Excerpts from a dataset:
⁂

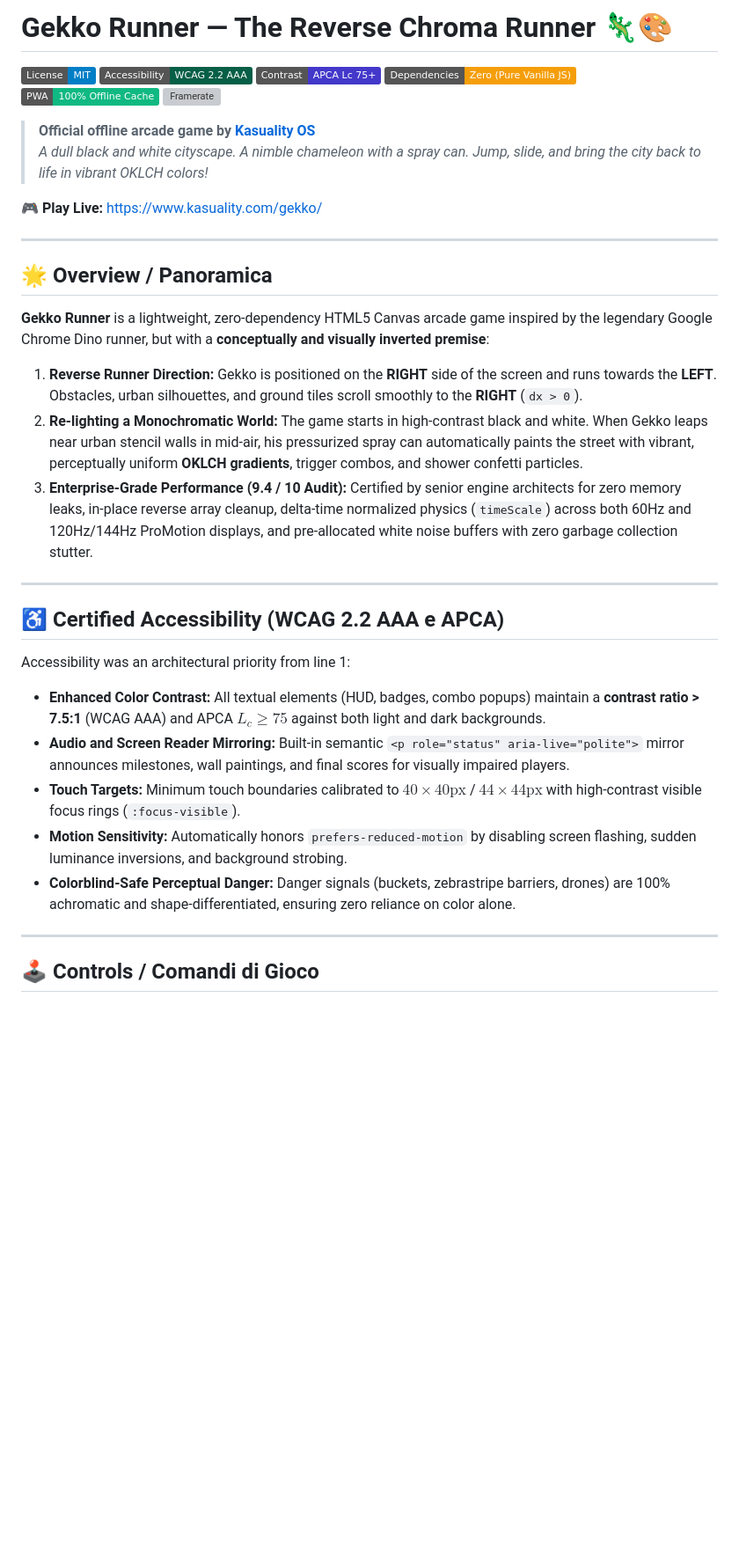
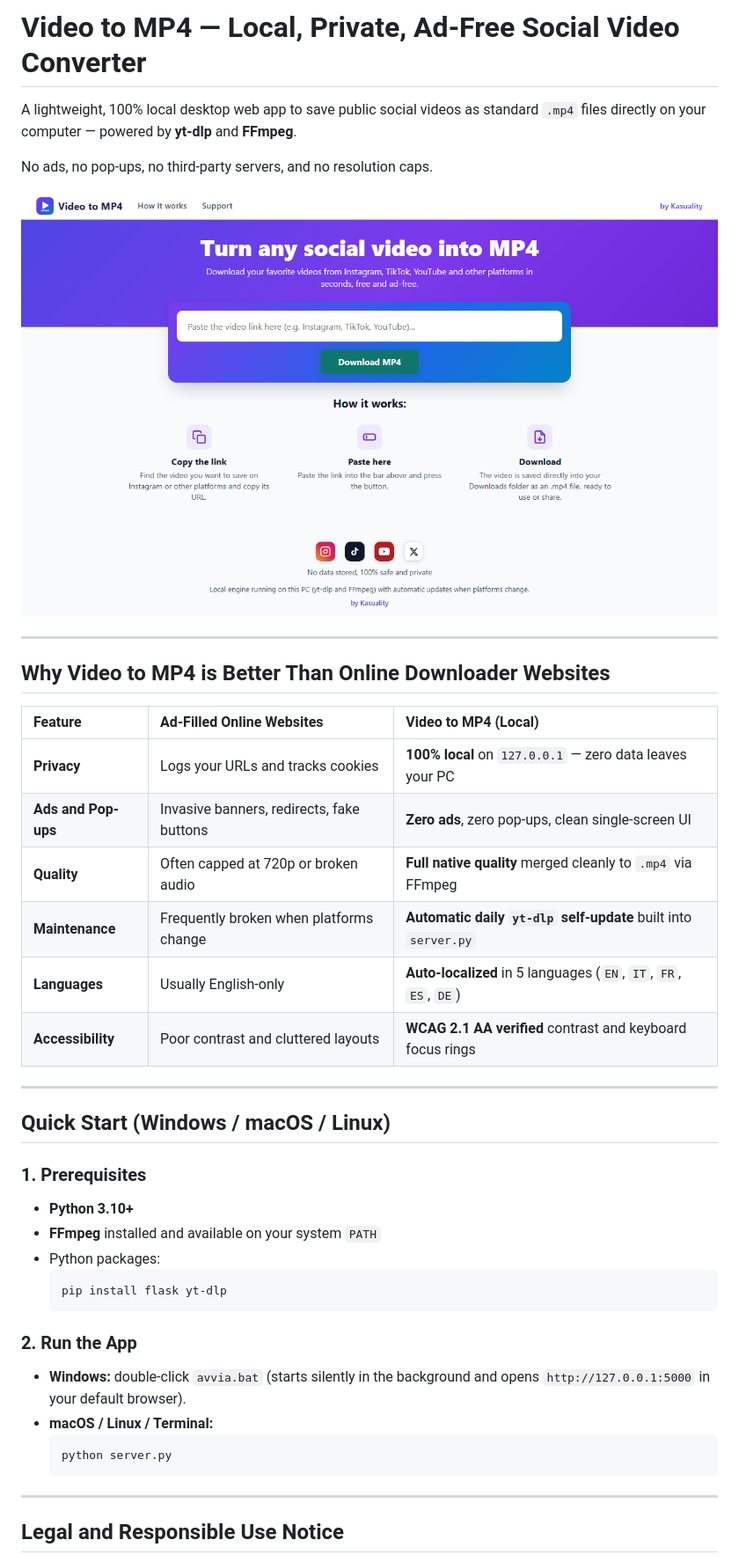
Before and after one commit to kasualityitalia-create/gekko-runner, a Markdown page: README.md, the part around one of its changes. Shown at 88% size. Rendered like a GitHub page; pictures changed too: preview.png (added); badges without logos; blank space fills up the shorter version; grey boxes are pictures that could not be loaded.

Commit message:
Add files via upload
Add Gekko Runner preview screenshot

````diff
--- a/README.md
+++ b/README.md
@@ -1,40 +1,44 @@
-# Gekko Runner — The Reverse Chroma Runner 🦎🎨
+# Video to MP4 — Local, Private, Ad-Free Social Video Converter
 
-[![License: MIT](https://img.shields.io/badge/License-MIT-blue.svg)](LICENSE)
-[![WCAG 2.2 AAA](https://img.shields.io/badge/Accessibility-WCAG%202.2%20AAA-065f46.svg)](https://www.w3.org/WAI/standards-guidelines/wcag/)
-[![APCA Certified](https://img.shields.io/badge/Contrast-APCA%20Lc%2075%2B-4338ca.svg)](https://github.com/Myndex/SAPC-APCA)
-[![Vanilla JS](https://img.shields.io/badge/Dependencies-Zero%20(Pure%20Vanilla%20JS)-f59e0b.svg)](https://developer.mozilla.org/en-US/docs/Web/JavaScript)
-[![PWA Ready](https://img.shields.io/badge/PWA-100%25%20Offline%20Cache-10b981.svg)](sw.js)
-[![Framerate](https://img.shields.io/badge/Framerate-60Hz%20%2F%20120Hz%20ProMotion-ec4899.svg)](game.js)
+A lightweight, 100% local desktop web app to save public social videos as standard `.mp4` files directly on your computer — powered by **yt-dlp** and **FFmpeg**.
 
-> **Official offline arcade game by [Kasuality OS](https://www.kasuality.com)**
-> *A dull black and white cityscape. A nimble chameleon with a spray can. Jump, slide, and bring the city back to life in vibrant OKLCH colors!*
+No ads, no pop-ups, no third-party servers, and no resolution caps.
 
-🎮 **Play Live:** [https://www.kasuality.com/gekko/](https://www.kasuality.com/gekko/)
+![Video to MP4 Interface](preview.png)
 
 ---
 
-## 🌟 Overview / Panoramica
+## Why Video to MP4 is Better Than Online Downloader Websites
 
-**Gekko Runner** is a lightweight, zero-dependency HTML5 Canvas arcade game inspired by the legendary Google Chrome Dino runner, but with a **conceptually and visually inverted premise**:
-
-1. **Reverse Runner Direction:** Gekko is positioned on the **RIGHT** side of the screen and runs towards the **LEFT**. Obstacles, urban silhouettes, and ground tiles scroll smoothly to the **RIGHT** (`dx > 0`).
-2. **Re-lighting a Monochromatic World:** The game starts in high-contrast black and white. When Gekko leaps near urban stencil walls in mid-air, his pressurized spray can automatically paints the street with vibrant, perceptually uniform **OKLCH gradients**, trigger combos, and shower confetti particles.
-3. **Enterprise-Grade Performance (9.4 / 10 Audit):** Certified by senior engine architects for zero memory leaks, in-place reverse array cleanup, delta-time normalized physics (`timeScale`) across both 60Hz and 120Hz/144Hz ProMotion displays, and pre-allocated white noise buffers with zero garbage collection stutter.
+| Feature | Ad-Filled Online Websites | Video to MP4 (Local) |
+| :--- | :--- | :--- |
+| **Privacy** | Logs your URLs and tracks cookies | **100% local** on `127.0.0.1` — zero data leaves your PC |
+| **Ads and Pop-ups** | Invasive banners, redirects, fake buttons | **Zero ads**, zero pop-ups, clean single-screen UI |
+| **Quality** | Often capped at 720p or broken audio | **Full native quality** merged cleanly to `.mp4` via FFmpeg |
+| **Maintenance** | Frequently broken when platforms change | **Automatic daily `yt-dlp` self-update** built into `server.py` |
+| **Languages** | Usually English-only | **Auto-localized** in 5 languages (`EN`, `IT`, `FR`, `ES`, `DE`) |
+| **Accessibility** | Poor contrast and cluttered layouts | **WCAG 2.1 AA verified** contrast and keyboard focus rings |
 
 ---
 
-## ♿ Certified Accessibility (WCAG 2.2 AAA e APCA)
+## Quick Start (Windows / macOS / Linux)
 
-Accessibility was an architectural priority from line 1:
+### 1. Prerequisites
+- **Python 3.10+**
+- **FFmpeg** installed and available on your system `PATH`
+- Python packages:
+  ```bash
+  pip install flask yt-dlp
+  ```
 
-- **Enhanced Color Contrast:** All textual elements (HUD, badges, combo popups) maintain a **contrast ratio > 7.5:1** (WCAG AAA) and APCA $L_c \ge 75$ against both light and dark backgrounds.
-- **Audio and Screen Reader Mirroring:** Built-in semantic `<p role="status" aria-live="polite">` mirror announces milestones, wall paintings, and final scores for visually impaired players.
-- **Touch Targets:** Minimum touch boundaries calibrated to $40 \times 40\text{px}$ / $44 \times 44\text{px}$ with high-contrast visible focus rings (`:focus-visible`).
-- **Motion Sensitivity:** Automatically honors `prefers-reduced-motion` by disabling screen flashing, sudden luminance inversions, and background strobing.
-- **Colorblind-Safe Perceptual Danger:** Danger signals (buckets, zebrastripe barriers, drones) are 100% achromatic and shape-differentiated, ensuring zero reliance on color alone.
+### 2. Run the App
+- **Windows:** double-click `avvia.bat` (starts silently in the background and opens `http://127.0.0.1:5000` in your default browser).
+- **macOS / Linux / Terminal:**
+  ```bash
+  python server.py
+  ```
 
 ---
 
-## 🕹️ Controls / Comandi di Gioco
+## Legal and Responsible Use Notice
 
````
Also changed, not shown: other parts of README.md (+5 -76 lines).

⁂

Exercise prompt |
Drop the pictures and give every line above again exactly.

Completed exercise |
Before and after one commit to kasualityitalia-create/gekko-runner, a Markdown page: README.md, the part around one of its changes. Shown at 88% size. Rendered like a GitHub page; pictures changed too: preview.png (added); badges without logos; blank space fills up the shorter version; grey boxes are pictures that could not be loaded.

Commit message:
Add files via upload
Add Gekko Runner preview screenshot

````diff
--- a/README.md
+++ b/README.md
@@ -1,40 +1,44 @@
-# Gekko Runner — The Reverse Chroma Runner 🦎🎨
+# Video to MP4 — Local, Private, Ad-Free Social Video Converter
 
-[![License: MIT](https://img.shields.io/badge/License-MIT-blue.svg)](LICENSE)
-[![WCAG 2.2 AAA](https://img.shields.io/badge/Accessibility-WCAG%202.2%20AAA-065f46.svg)](https://www.w3.org/WAI/standards-guidelines/wcag/)
-[![APCA Certified](https://img.shields.io/badge/Contrast-APCA%20Lc%2075%2B-4338ca.svg)](https://github.com/Myndex/SAPC-APCA)
-[![Vanilla JS](https://img.shields.io/badge/Dependencies-Zero%20(Pure%20Vanilla%20JS)-f59e0b.svg)](https://developer.mozilla.org/en-US/docs/Web/JavaScript)
-[![PWA Ready](https://img.shields.io/badge/PWA-100%25%20Offline%20Cache-10b981.svg)](sw.js)
-[![Framerate](https://img.shields.io/badge/Framerate-60Hz%20%2F%20120Hz%20ProMotion-ec4899.svg)](game.js)
+A lightweight, 100% local desktop web app to save public social videos as standard `.mp4` files directly on your computer — powered by **yt-dlp** and **FFmpeg**.
 
-> **Official offline arcade game by [Kasuality OS](https://www.kasuality.com)**
-> *A dull black and white cityscape. A nimble chameleon with a spray can. Jump, slide, and bring the city back to life in vibrant OKLCH colors!*
+No ads, no pop-ups, no third-party servers, and no resolution caps.
 
-🎮 **Play Live:** [https://www.kasuality.com/gekko/](https://www.kasuality.com/gekko/)
+![Video to MP4 Interface](preview.png)
 
 ---
 
-## 🌟 Overview / Panoramica
+## Why Video to MP4 is Better Than Online Downloader Websites
 
-**Gekko Runner** is a lightweight, zero-dependency HTML5 Canvas arcade game inspired by the legendary Google Chrome Dino runner, but with a **conceptually and visually inverted premise**:
-
-1. **Reverse Runner Direction:** Gekko is positioned on the **RIGHT** side of the screen and runs towards the **LEFT**. Obstacles, urban silhouettes, and ground tiles scroll smoothly to the **RIGHT** (`dx > 0`).
-2. **Re-lighting a Monochromatic World:** The game starts in high-contrast black and white. When Gekko leaps near urban stencil walls in mid-air, his pressurized spray can automatically paints the street with vibrant, perceptually uniform **OKLCH gradients**, trigger combos, and shower confetti particles.
-3. **Enterprise-Grade Performance (9.4 / 10 Audit):** Certified by senior engine architects for zero memory leaks, in-place reverse array cleanup, delta-time normalized physics (`timeScale`) across both 60Hz and 120Hz/144Hz ProMotion displays, and pre-allocated white noise buffers with zero garbage collection stutter.
+| Feature | Ad-Filled Online Websites | Video to MP4 (Local) |
+| :--- | :--- | :--- |
+| **Privacy** | Logs your URLs and tracks cookies | **100% local** on `127.0.0.1` — zero data leaves your PC |
+| **Ads and Pop-ups** | Invasive banners, redirects, fake buttons | **Zero ads**, zero pop-ups, clean single-screen UI |
+| **Quality** | Often capped at 720p or broken audio | **Full native quality** merged cleanly to `.mp4` via FFmpeg |
+| **Maintenance** | Frequently broken when platforms change | **Automatic daily `yt-dlp` self-update** built into `server.py` |
+| **Languages** | Usually English-only | **Auto-localized** in 5 languages (`EN`, `IT`, `FR`, `ES`, `DE`) |
+| **Accessibility** | Poor contrast and cluttered layouts | **WCAG 2.1 AA verified** contrast and keyboard focus rings |
 
 ---
 
-## ♿ Certified Accessibility (WCAG 2.2 AAA e APCA)
+## Quick Start (Windows / macOS / Linux)
 
-Accessibility was an architectural priority from line 1:
+### 1. Prerequisites
+- **Python 3.10+**
+- **FFmpeg** installed and available on your system `PATH`
+- Python packages:
+  ```bash
+  pip install flask yt-dlp
+  ```
 
-- **Enhanced Color Contrast:** All textual elements (HUD, badges, combo popups) maintain a **contrast ratio > 7.5:1** (WCAG AAA) and APCA $L_c \ge 75$ against both light and dark backgrounds.
-- **Audio and Screen Reader Mirroring:** Built-in semantic `<p role="status" aria-live="polite">` mirror announces milestones, wall paintings, and final scores for visually impaired players.
-- **Touch Targets:** Minimum touch boundaries calibrated to $40 \times 40\text{px}$ / $44 \times 44\text{px}$ with high-contrast visible focus rings (`:focus-visible`).
-- **Motion Sensitivity:** Automatically honors `prefers-reduced-motion` by disabling screen flashing, sudden luminance inversions, and background strobing.
-- **Colorblind-Safe Perceptual Danger:** Danger signals (buckets, zebrastripe barriers, drones) are 100% achromatic and shape-differentiated, ensuring zero reliance on color alone.
+### 2. Run the App
+- **Windows:** double-click `avvia.bat` (starts silently in the background and opens `http://127.0.0.1:5000` in your default browser).
+- **macOS / Linux / Terminal:**
+  ```bash
+  python server.py
+  ```
 
 ---
 
-## 🕹️ Controls / Comandi di Gioco
+## Legal and Responsible Use Notice
 
````
Also changed, not shown: other parts of README.md (+5 -76 lines).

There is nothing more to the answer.